Pull each line holding the word "metric" from the data.

++++ Data ++++

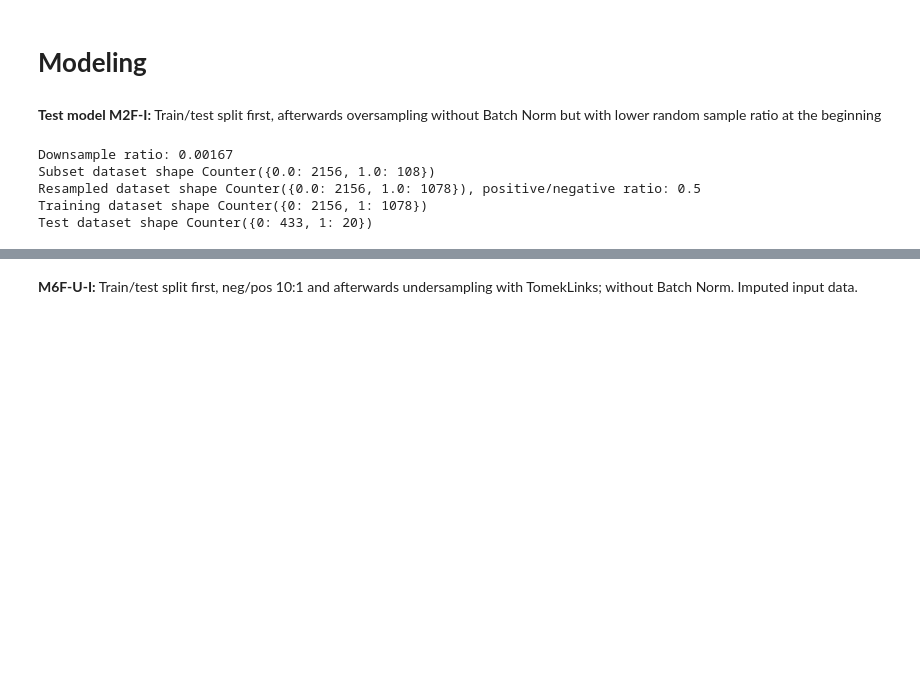
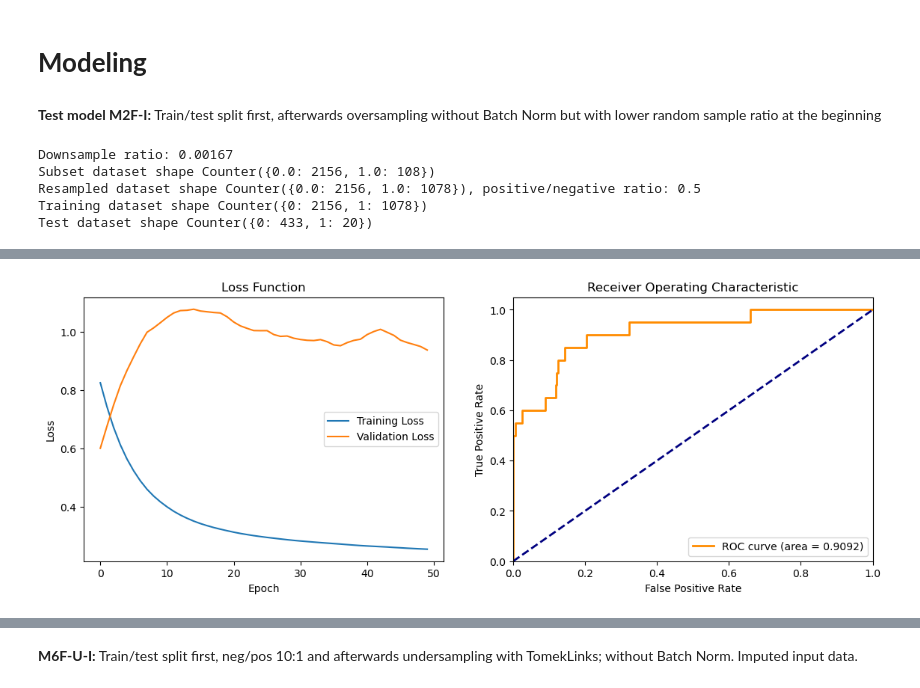
Before and after one commit to DARPA-CRITICALMAAS/beak-ta3, a Jupyter notebook: experiments/mag_nickel_nat/ann/baseline_final/02b_ann_baseline_final.ipynb, the cells around one changed output, grey strips where cells are left out. Cells and saved outputs as stored; diff of their text form; code cells hidden in the pictures; blank space fills up the shorter version.

```diff
--- a/experiments/mag_nickel_nat/ann/baseline_final/02b_ann_baseline_final.ipynb
+++ b/experiments/mag_nickel_nat/ann/baseline_final/02b_ann_baseline_final.ipynb
@@ -586,0 +594,15 @@ Training on 2587 samples.
+# %%
+# Plot loss and roc curve
+plot_loss_and_roc(train_results, model, X_test, y_test, batch_size=512)
+
+# Evaluation
+# Test (with oversampled data)
+eval = model.evaluate(X_test, y_test, batch_size=512)
+
+# Test (with oversampled data, only positives)
+eval_positives = model.evaluate(X_test[y_test==1], y_test[y_test==1], batch_size=512)
+
+print(f"\nEval - Test loss: {eval[0]:.4}, Test metric: {eval[1]:.4}")
+print(f"Eval positives only- Test loss: {eval_positives[0]:.4}, Test metric: {eval_positives[1]:.4}")
+# %% [output]
+[figure, added]
```
Also changed, not shown: parts of 81 cells of this notebook, 1 other file.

++++

→ **Task output**:
+print(f"\nEval - Test loss: {eval[0]:.4}, Test metric: {eval[1]:.4}")
+print(f"Eval positives only- Test loss: {eval_positives[0]:.4}, Test metric: {eval_positives[1]:.4}")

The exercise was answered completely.